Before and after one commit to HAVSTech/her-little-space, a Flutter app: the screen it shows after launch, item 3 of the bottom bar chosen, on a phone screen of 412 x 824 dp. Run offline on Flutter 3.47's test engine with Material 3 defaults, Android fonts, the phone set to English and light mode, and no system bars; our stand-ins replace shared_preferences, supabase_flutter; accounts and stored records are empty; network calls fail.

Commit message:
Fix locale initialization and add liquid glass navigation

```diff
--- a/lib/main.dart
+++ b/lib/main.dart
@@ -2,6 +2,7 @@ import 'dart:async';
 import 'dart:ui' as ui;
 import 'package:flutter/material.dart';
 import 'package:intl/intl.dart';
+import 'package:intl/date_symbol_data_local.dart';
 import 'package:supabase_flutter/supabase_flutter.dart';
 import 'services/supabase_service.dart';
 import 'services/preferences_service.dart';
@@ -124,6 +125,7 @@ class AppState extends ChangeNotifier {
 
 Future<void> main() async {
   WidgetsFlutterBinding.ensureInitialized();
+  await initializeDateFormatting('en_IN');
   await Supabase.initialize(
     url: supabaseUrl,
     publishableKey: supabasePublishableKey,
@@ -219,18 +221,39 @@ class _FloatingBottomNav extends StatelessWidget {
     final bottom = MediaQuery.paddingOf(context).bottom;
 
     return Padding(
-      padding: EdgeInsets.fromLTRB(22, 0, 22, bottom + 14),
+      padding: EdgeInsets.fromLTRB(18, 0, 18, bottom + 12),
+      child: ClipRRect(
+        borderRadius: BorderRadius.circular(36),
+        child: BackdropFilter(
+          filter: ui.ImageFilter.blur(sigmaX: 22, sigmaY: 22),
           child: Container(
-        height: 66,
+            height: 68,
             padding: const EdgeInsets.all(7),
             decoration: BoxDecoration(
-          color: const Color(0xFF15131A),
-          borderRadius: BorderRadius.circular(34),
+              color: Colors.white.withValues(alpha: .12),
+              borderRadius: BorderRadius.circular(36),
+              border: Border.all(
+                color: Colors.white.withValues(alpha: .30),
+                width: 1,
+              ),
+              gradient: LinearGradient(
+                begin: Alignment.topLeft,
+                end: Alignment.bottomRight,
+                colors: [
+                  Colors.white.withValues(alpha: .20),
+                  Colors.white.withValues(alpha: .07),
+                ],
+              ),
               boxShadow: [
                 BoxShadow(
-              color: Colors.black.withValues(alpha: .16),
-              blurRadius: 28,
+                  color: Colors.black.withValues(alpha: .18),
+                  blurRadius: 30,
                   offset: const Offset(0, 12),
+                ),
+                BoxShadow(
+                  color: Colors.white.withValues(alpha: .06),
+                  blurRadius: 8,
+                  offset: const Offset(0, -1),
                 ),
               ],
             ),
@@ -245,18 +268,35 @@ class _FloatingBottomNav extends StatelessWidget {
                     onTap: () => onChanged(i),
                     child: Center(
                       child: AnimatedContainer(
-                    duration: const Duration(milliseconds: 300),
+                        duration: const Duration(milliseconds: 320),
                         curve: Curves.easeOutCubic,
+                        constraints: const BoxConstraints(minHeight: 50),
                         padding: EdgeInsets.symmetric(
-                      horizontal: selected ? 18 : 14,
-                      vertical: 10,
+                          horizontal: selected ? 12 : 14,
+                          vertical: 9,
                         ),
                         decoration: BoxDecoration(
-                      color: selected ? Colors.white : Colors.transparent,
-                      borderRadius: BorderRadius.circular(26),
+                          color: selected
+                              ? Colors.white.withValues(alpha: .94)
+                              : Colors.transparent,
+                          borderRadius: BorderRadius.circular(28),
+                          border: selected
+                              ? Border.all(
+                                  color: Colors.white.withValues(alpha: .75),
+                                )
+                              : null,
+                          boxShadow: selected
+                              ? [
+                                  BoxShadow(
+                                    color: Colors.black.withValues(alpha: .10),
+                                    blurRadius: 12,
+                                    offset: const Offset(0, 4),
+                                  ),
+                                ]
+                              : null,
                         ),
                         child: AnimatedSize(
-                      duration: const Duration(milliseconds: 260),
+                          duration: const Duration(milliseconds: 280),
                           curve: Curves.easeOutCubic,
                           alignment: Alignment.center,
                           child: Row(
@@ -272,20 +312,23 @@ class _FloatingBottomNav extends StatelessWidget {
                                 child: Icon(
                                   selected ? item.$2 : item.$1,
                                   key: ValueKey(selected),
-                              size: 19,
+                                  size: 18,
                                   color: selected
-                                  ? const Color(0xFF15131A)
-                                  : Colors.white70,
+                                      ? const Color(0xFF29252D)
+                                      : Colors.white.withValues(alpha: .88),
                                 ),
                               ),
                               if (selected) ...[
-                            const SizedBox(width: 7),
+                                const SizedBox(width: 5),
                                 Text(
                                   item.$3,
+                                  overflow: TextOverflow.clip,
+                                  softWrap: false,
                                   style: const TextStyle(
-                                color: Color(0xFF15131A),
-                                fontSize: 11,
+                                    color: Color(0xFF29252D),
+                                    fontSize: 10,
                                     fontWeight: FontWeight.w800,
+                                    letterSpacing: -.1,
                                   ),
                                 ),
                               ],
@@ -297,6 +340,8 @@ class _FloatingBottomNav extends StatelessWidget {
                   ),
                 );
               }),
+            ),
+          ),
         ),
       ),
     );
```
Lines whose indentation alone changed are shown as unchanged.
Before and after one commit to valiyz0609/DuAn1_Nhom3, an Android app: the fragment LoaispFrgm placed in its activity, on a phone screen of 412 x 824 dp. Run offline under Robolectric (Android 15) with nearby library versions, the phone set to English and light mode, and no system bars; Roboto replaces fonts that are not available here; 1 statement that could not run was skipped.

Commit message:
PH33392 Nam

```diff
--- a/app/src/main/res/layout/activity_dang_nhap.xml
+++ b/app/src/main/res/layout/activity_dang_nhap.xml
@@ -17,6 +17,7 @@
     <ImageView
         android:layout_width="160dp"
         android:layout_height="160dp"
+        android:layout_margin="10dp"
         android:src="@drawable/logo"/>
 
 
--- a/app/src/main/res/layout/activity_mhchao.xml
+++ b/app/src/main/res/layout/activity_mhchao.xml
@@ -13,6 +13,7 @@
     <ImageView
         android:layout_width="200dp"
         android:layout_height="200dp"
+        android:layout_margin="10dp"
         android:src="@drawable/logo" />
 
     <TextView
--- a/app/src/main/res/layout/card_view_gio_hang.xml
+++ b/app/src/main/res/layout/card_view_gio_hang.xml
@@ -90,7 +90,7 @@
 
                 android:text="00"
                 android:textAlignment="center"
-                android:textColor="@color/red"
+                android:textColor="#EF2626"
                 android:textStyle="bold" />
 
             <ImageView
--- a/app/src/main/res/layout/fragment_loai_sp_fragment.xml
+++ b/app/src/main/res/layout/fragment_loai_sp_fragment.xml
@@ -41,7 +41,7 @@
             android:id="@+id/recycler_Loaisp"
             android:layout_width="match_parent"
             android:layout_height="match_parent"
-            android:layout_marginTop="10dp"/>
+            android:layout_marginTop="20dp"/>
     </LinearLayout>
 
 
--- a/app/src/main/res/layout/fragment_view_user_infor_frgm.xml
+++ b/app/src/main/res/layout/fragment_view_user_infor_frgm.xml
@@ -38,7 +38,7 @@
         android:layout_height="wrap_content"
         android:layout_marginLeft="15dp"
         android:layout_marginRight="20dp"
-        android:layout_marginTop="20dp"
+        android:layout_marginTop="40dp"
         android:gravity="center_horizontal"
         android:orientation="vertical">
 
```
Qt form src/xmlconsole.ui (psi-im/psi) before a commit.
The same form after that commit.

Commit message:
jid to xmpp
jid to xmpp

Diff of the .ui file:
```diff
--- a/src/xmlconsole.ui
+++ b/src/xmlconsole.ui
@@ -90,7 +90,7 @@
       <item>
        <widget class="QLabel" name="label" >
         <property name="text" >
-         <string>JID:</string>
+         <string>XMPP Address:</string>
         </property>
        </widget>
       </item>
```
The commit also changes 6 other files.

_DIRECTIONS FOR THIS TASK_
Above are the entries; copy every line among them that contains the word "child".

_WRITTEN RESPONSE_
+      child: ClipRRect(
+        child: BackdropFilter(
           child: Container(
                     child: Center(
                       child: AnimatedContainer(
                         child: AnimatedSize(
                           child: Row(
                                 child: Icon(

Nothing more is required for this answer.